For example when I discover, that Virág is not only a wonderful yoga teacher with whom we have weekly yoga sessions in our village, but also an amazing goat cheese-maker, who knows her goats by name. Tasting her goat milk I discover that it can be delicious without any strong, not appealing flavor- the secret lies within the way animals will be treated. We are standing in the cold wind on her little farm and talking about how significant is that goats can run around freely, eating for whatever they have appetite ranging from nettles to elderberries and other healing plants.
When I arrive home, carrying three different kind of cheese in my bag, I find a bowl of grapes next to our front door, without any message. I will need to find out who was that kind neighbor who surprised us in such a lovely way. In the house our tile stove, which was rebuilt after 40 years this summer is slowly warming up, and it is beautiful to see the flames through the new glass door. Sometimes it stops raining so I can go out and collect walnuts, that started to fall from the tree.
After all,when I find some day-old kifli in our breadbox, I know that this rainy day will end up really being heart-warming and sunny.

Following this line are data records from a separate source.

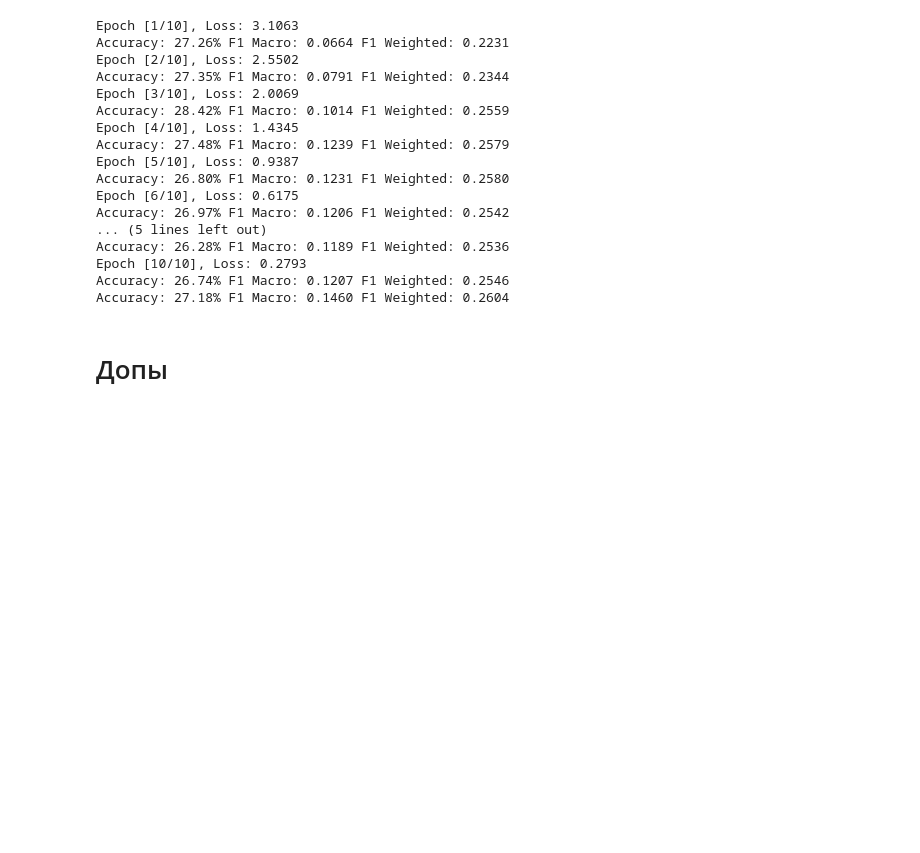
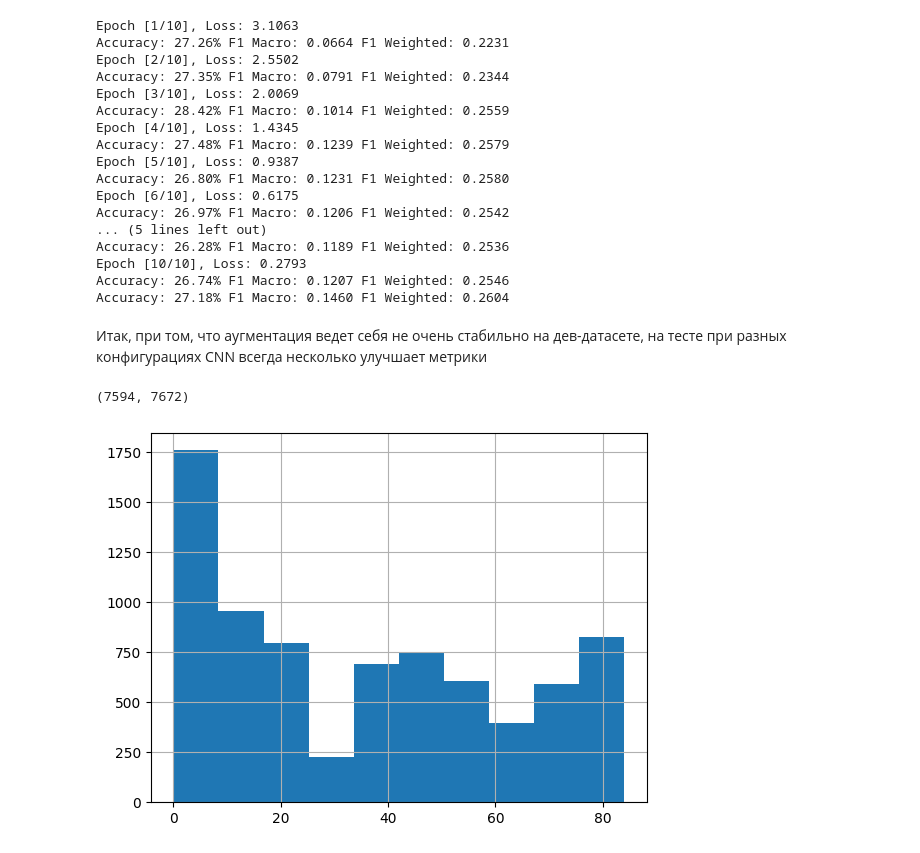
Before and after one commit to astatarinov/university, a Jupyter notebook: NLP/hw1/hw1.ipynb, the cells around one changed output. Saved outputs shown, nothing was run; the diff lists cells and outputs as text; code cells hidden in the pictures; blank space fills up the shorter version.

```diff
--- a/NLP/hw1/hw1.ipynb
+++ b/NLP/hw1/hw1.ipynb
@@ -1287,5 +1273,13 @@ Accuracy: 26.28% F1 Macro: 0.1189 F1 Weighted: 0.2536
 Epoch [10/10], Loss: 0.2793
 Accuracy: 26.74% F1 Macro: 0.1207 F1 Weighted: 0.2546
 Accuracy: 27.18% F1 Macro: 0.1460 F1 Weighted: 0.2604
-# %% [markdown]
-# Допы
+# %% [markdown]
+Итак, при том, что аугментация ведет себя не очень стабильно на дев-датасете, на тесте при разных конфигурациях CNN всегда несколько улучшает метрики
+# %%
+pd_dev.shape[0], pd_test.shape[0]
+# %% [output]
+(7594, 7672)
+# %%
+pd_dev['class'].hist();
+# %% [output]
+[figure, added]
```
Also changed, not shown: parts of 25 cells of this notebook.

This is a Hungarian dish, which has many recipes- this is one of them, the way my grandmother prepares it. It is quick, easy and delicious, it is like a bread pudding, but you don’t need to put it into the oven. If you don’t have kifli, you can use brioche as well. In Hungary we often sprinkle it with poppy-seed but I prefer walnuts, especially because I can use ours from our orchard. It is warming up my soul maybe because it remind me my grandmother, whose kitchen was filled up by the scent of vanilla when she was preparing it. We sit down at our dining table next to the tile stove and we agree that life – with rain, coldness, wind but with diós guba is simply beautiful.

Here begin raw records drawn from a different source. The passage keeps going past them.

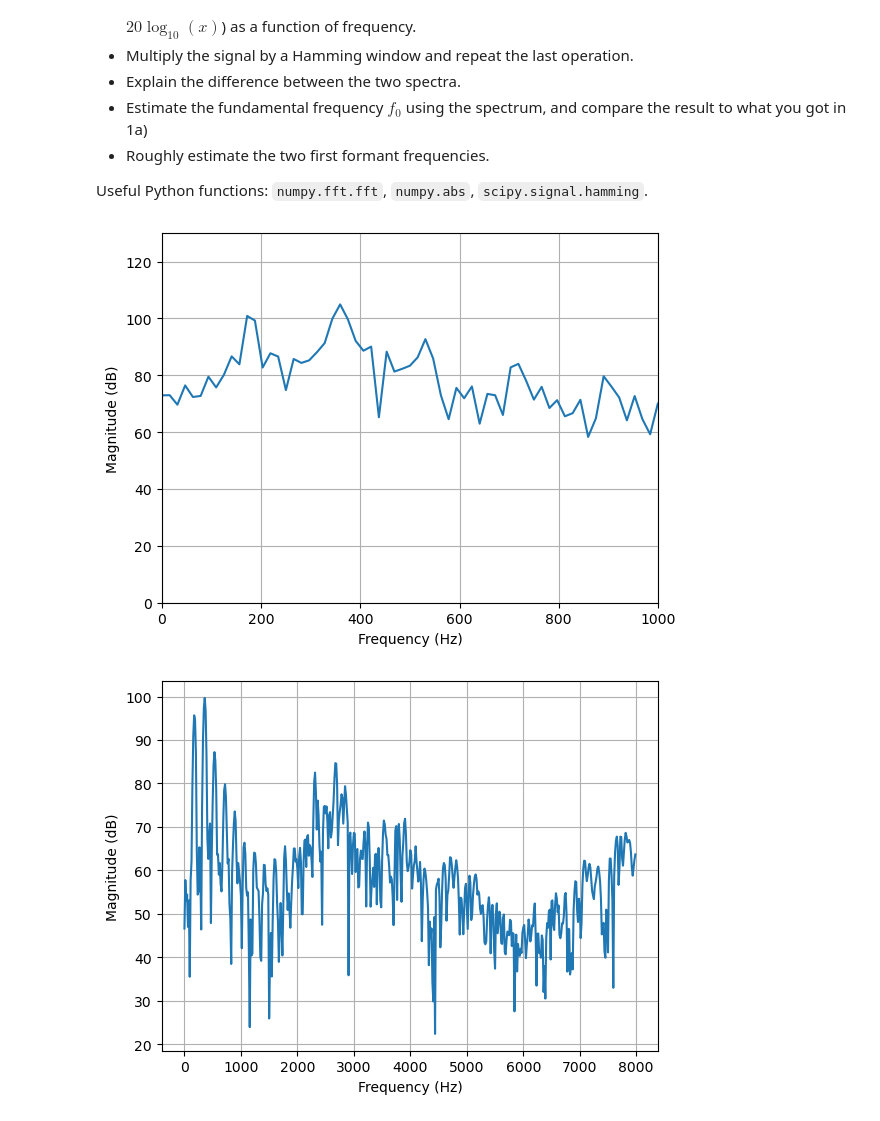
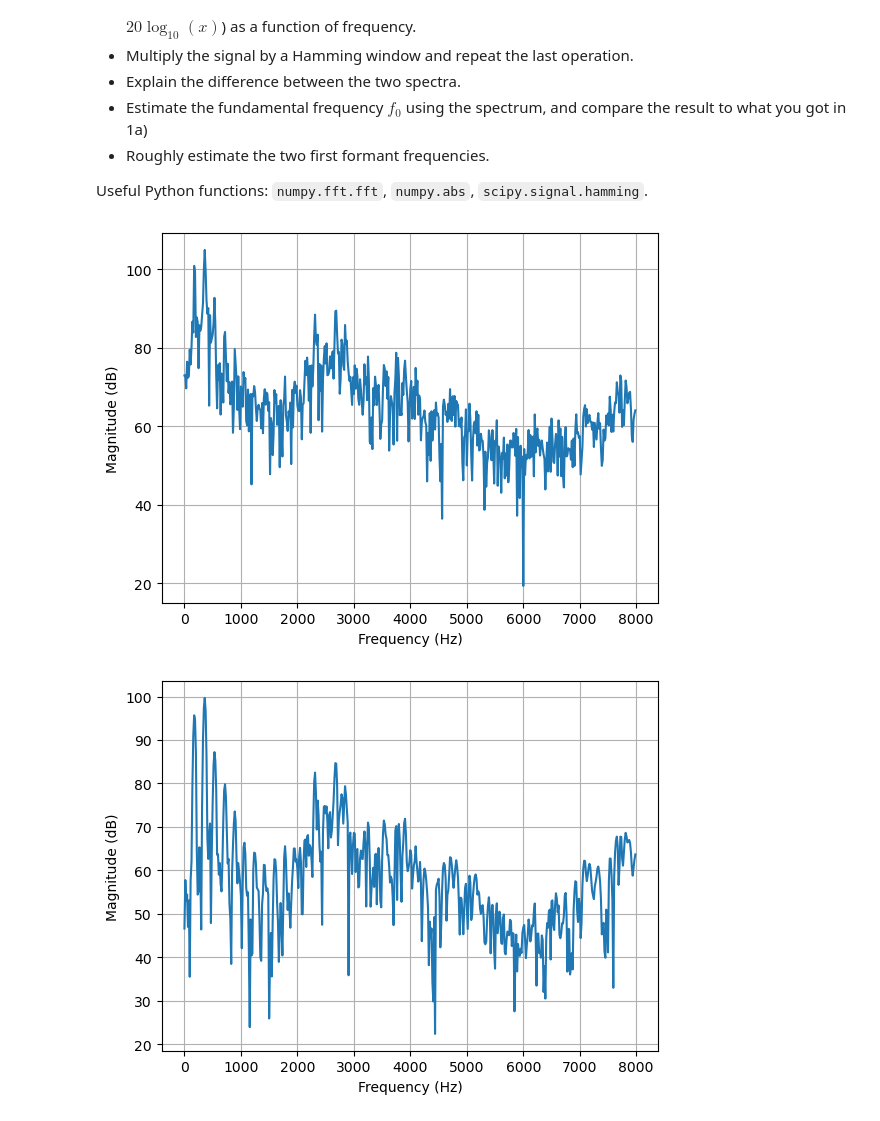
Before and after one commit to martinfsl/TTT4185, a Jupyter notebook: Assignments/Assignment_1/TTT4185_assignment_1.ipynb, the cells around one changed output. Drawn from its saved outputs; the diff is of its cells as text; code cells hidden in the pictures.

```diff
--- a/Assignments/Assignment_1/TTT4185_assignment_1.ipynb
+++ b/Assignments/Assignment_1/TTT4185_assignment_1.ipynb
@@ -64,17 +66,15 @@ Useful Python functions: `numpy.fft.fft`, `numpy.abs`, `scipy.signal.hamming`.
 # %%
 spectrum = np.fft.fft(data[-640:], 1024)
 freq     = np.fft.fftfreq(1024, 1/Fs)
 N        = len(spectrum)
 
 plt.plot(freq[:N//2], 20*np.log10(np.abs(spectrum))[:N//2])
 plt.grid()
 plt.xlabel("Frequency (Hz)")
 plt.ylabel("Magnitude (dB)")
-plt.xlim([0, 1000])
-plt.ylim([0, 130])
 plt.show()
 # %% [output]
-[figure, old version]
+[figure, new version]
 # %%
 window       = sp.signal.windows.hamming(len(data[-640:]))
 dataWindowed = data[-640:]*window
```
Also changed, not shown: parts of 4 cells of this notebook.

Diós guba/ kind of Hungarian brioche pudding
Ingredients for 4 people
160 g day-old brioche or Hungarian kifli
600 ml milk

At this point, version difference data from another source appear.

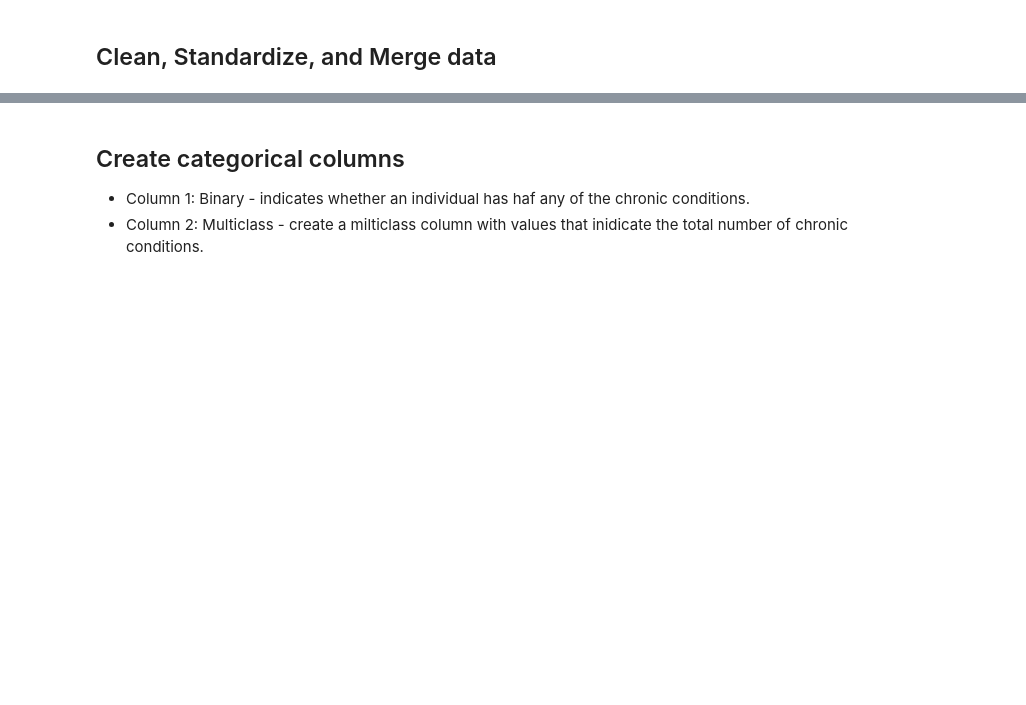
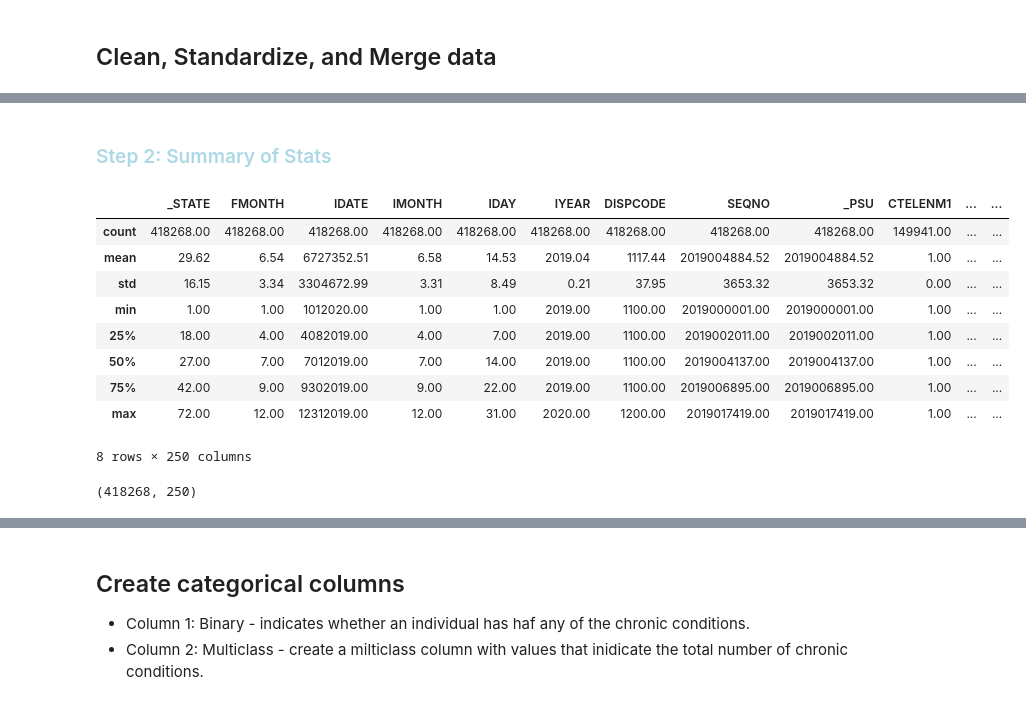
Before and after one commit to chansmi/Comprehensive-Supervised-Learning, a Jupyter notebook: HW6.ipynb, the cells around one changed output, grey strips where cells are left out. Drawn from its saved outputs; the diff is of its cells as text; code cells hidden in the pictures; blank space fills up the shorter version.

```diff
--- a/HW6.ipynb
+++ b/HW6.ipynb
@@ -34,3 +34,28 @@ Age: _AGE_G
 - 2021 Codebook: https://www.cdc.gov/brfss/annual_data/2021/pdf/codebook21_llcp-v2-508.pdf
 # %% [markdown]
 ## Clean, Standardize, and Merge data
+# %%
+import pandas as pd
+import numpy as np
+import os
+from datetime import datetime
+
+import sklearn
+
+# Libraries related to outlier detection
+from sklearn.neighbors import LocalOutlierFactor
+from sklearn.ensemble import IsolationForest
+from sklearn.covariance import EllipticEnvelope
+
+from sklearn import datasets
+import random
+import seaborn as sns
+import matplotlib.pyplot as plt
+import missingno as msno
+from scipy.stats import pearsonr
+
+import warnings
+warnings.filterwarnings('ignore')
+sns.set(rc={'figure.figsize':(11,8)})
+
+pd.options.display.float_format = '{:.2f}'.format
@@ -36,0 +82,4 @@ Age: _AGE_G
+# %%
+df_19 = pd.read_csv("res\\brfss19-1.csv")
+df_19.drop(columns="Unnamed: 0", inplace= True)
+df_19.head()
@@ -36,0 +94,25 @@ Age: _AGE_G
+# %% [markdown]
+### <font color= lightblue> Step 2: Summary of Stats
+# %%
+###############################################################################################################################################################################
+'''                                                                    Data Frame Description                                                                               '''
+###############################################################################################################################################################################
+df_19.describe()
+# %% [output]
+|  | _STATE | FMONTH | IDATE | IMONTH | IDAY | IYEAR | DISPCODE | SEQNO | _PSU | CTELENM1 | ... | ... |
+| count | 418268.00 | 418268.00 | 418268.00 | 418268.00 | 418268.00 | 418268.00 | 418268.00 | 418268.00 | 418268.00 | 149941.00 | ... | ... |
+| mean | 29.62 | 6.54 | 6727352.51 | 6.58 | 14.53 | 2019.04 | 1117.44 | 2019004884.52 | 2019004884.52 | 1.00 | ... | ... |
+| std | 16.15 | 3.34 | 3304672.99 | 3.31 | 8.49 | 0.21 | 37.95 | 3653.32 | 3653.32 | 0.00 | ... | ... |
+| min | 1.00 | 1.00 | 1012020.00 | 1.00 | 1.00 | 2019.00 | 1100.00 | 2019000001.00 | 2019000001.00 | 1.00 | ... | ... |
+| 25% | 18.00 | 4.00 | 4082019.00 | 4.00 | 7.00 | 2019.00 | 1100.00 | 2019002011.00 | 2019002011.00 | 1.00 | ... | ... |
+| 50% | 27.00 | 7.00 | 7012019.00 | 7.00 | 14.00 | 2019.00 | 1100.00 | 2019004137.00 | 2019004137.00 | 1.00 | ... | ... |
+| 75% | 42.00 | 9.00 | 9302019.00 | 9.00 | 22.00 | 2019.00 | 1100.00 | 2019006895.00 | 2019006895.00 | 1.00 | ... | ... |
+| max | 72.00 | 12.00 | 12312019.00 | 12.00 | 31.00 | 2020.00 | 1200.00 | 2019017419.00 | 2019017419.00 | 1.00 | ... | ... |
+8 rows × 250 columns
+# %%
+###############################################################################################################################################################################
+'''                                                                     Data Frame Shape                                                                                    '''
+###############################################################################################################################################################################
+df_19.shape
+# %% [output]
+(418268, 250)
```
Also changed, not shown: parts of 29 cells of this notebook.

2 package of vanilla sugar (or 2 tsp of sugar and a piece of vanilla bean)
40 g butter
80 g walnut
Cut the brioche or kifli into small pieces, heat up the milk and dissolve vanilla sugar. Put the brioche pieces into a bowl, pour over the milk and let it rest until the brioche soaks up liquid. Crush walnuts in a mortar and mix with some sugar according to your taste. Melt butter in the pan and add brioche, fry each sides until golden brown. Serve it hot, topped with the walnut mixture.